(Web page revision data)
----

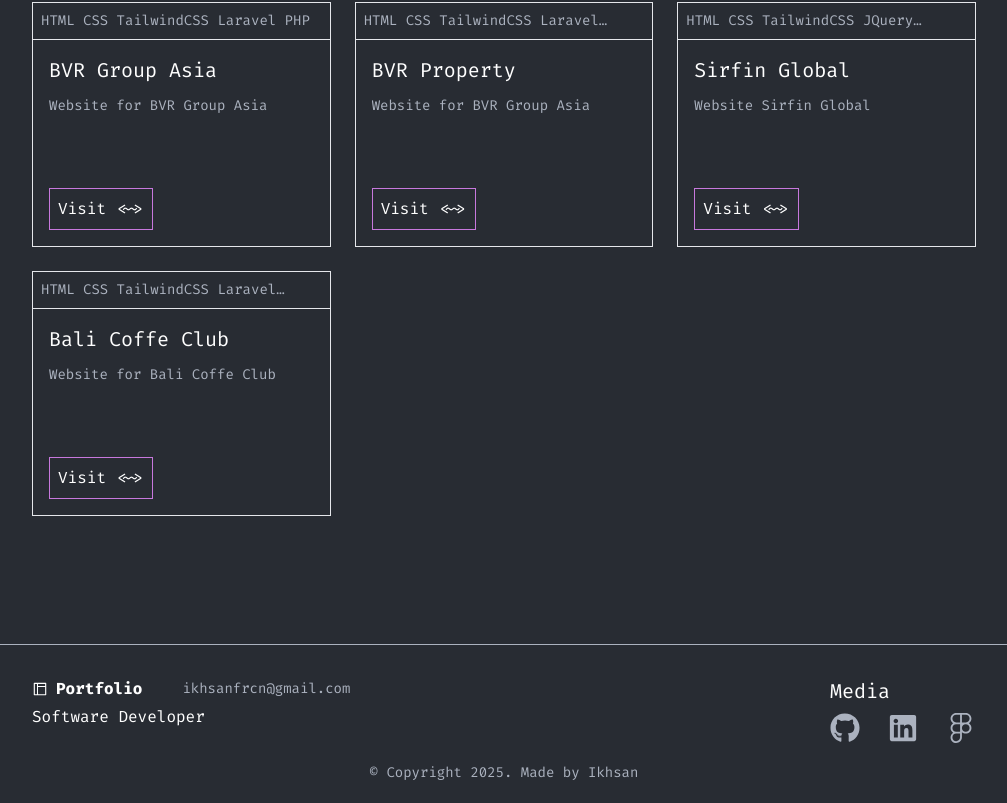
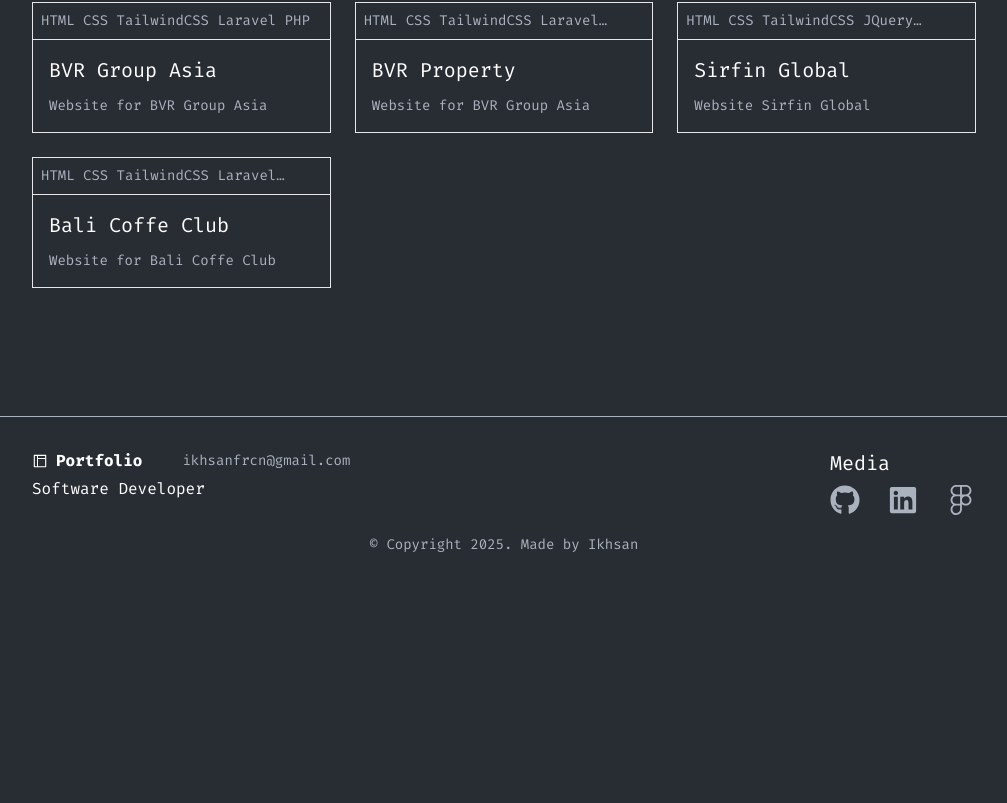
Before and after one commit to ikhsanfrcn/nextjs-portfolio, a Next.js app: page /projects in a window 1280 px wide. Shown: the part 1488-2291 px from the top of the page, without its empty margins (136-1143 px from the left). After the commit the page ends 2063 px from the top, so only its background shows below. Built offline with nearby package versions, Linux system fonts and the light colour scheme.

Commit message:
removed office project button preview

```diff
--- a/src/components/molecules/OfficeProjectCard.tsx
+++ b/src/components/molecules/OfficeProjectCard.tsx
@@ -23,12 +23,12 @@
       </div>
       <div className="grid gap-3 p-4">
         <h3 className="text-xl line-clamp-1">{title}</h3>
-        <div className="h-20">
+        <div className="">
           <Text className="text-sm line-clamp-4">
             {description}
           </Text>
         </div>
-        <div className="flex gap-3">
+        {/* <div className="flex gap-3">
           {buttons.map((button, index) => (
             <Button
               key={index}
@@ -38,7 +38,7 @@
               {button.title}
             </Button>
           ))}
-        </div>
+        </div> */}
       </div>
     </div>
   );
--- a/src/components/organisms/projects/OfficeProjectSection.tsx
+++ b/src/components/organisms/projects/OfficeProjectSection.tsx
@@ -18,7 +18,7 @@
             caption={project.caption}
             title={project.title}
             description={project.description}
-            buttons={project.buttons}
+            // buttons={project.buttons}
           />
         ))}
       </div>
```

----

» **EXERCISE REQUIREMENTS**:
Copy out the entries exactly as they stand, omitting the images.

» **EXERCISE ANSWER**:
Before and after one commit to ikhsanfrcn/nextjs-portfolio, a Next.js app: page /projects in a window 1280 px wide. Shown: the part 1488-2291 px from the top of the page, without its empty margins (136-1143 px from the left). After the commit the page ends 2063 px from the top, so only its background shows below. Built offline with nearby package versions, Linux system fonts and the light colour scheme.

Commit message:
removed office project button preview

```diff
--- a/src/components/molecules/OfficeProjectCard.tsx
+++ b/src/components/molecules/OfficeProjectCard.tsx
@@ -23,12 +23,12 @@
       </div>
       <div className="grid gap-3 p-4">
         <h3 className="text-xl line-clamp-1">{title}</h3>
-        <div className="h-20">
+        <div className="">
           <Text className="text-sm line-clamp-4">
             {description}
           </Text>
         </div>
-        <div className="flex gap-3">
+        {/* <div className="flex gap-3">
           {buttons.map((button, index) => (
             <Button
               key={index}
@@ -38,7 +38,7 @@
               {button.title}
             </Button>
           ))}
-        </div>
+        </div> */}
       </div>
     </div>
   );
--- a/src/components/organisms/projects/OfficeProjectSection.tsx
+++ b/src/components/organisms/projects/OfficeProjectSection.tsx
@@ -18,7 +18,7 @@
             caption={project.caption}
             title={project.title}
             description={project.description}
-            buttons={project.buttons}
+            // buttons={project.buttons}
           />
         ))}
       </div>
```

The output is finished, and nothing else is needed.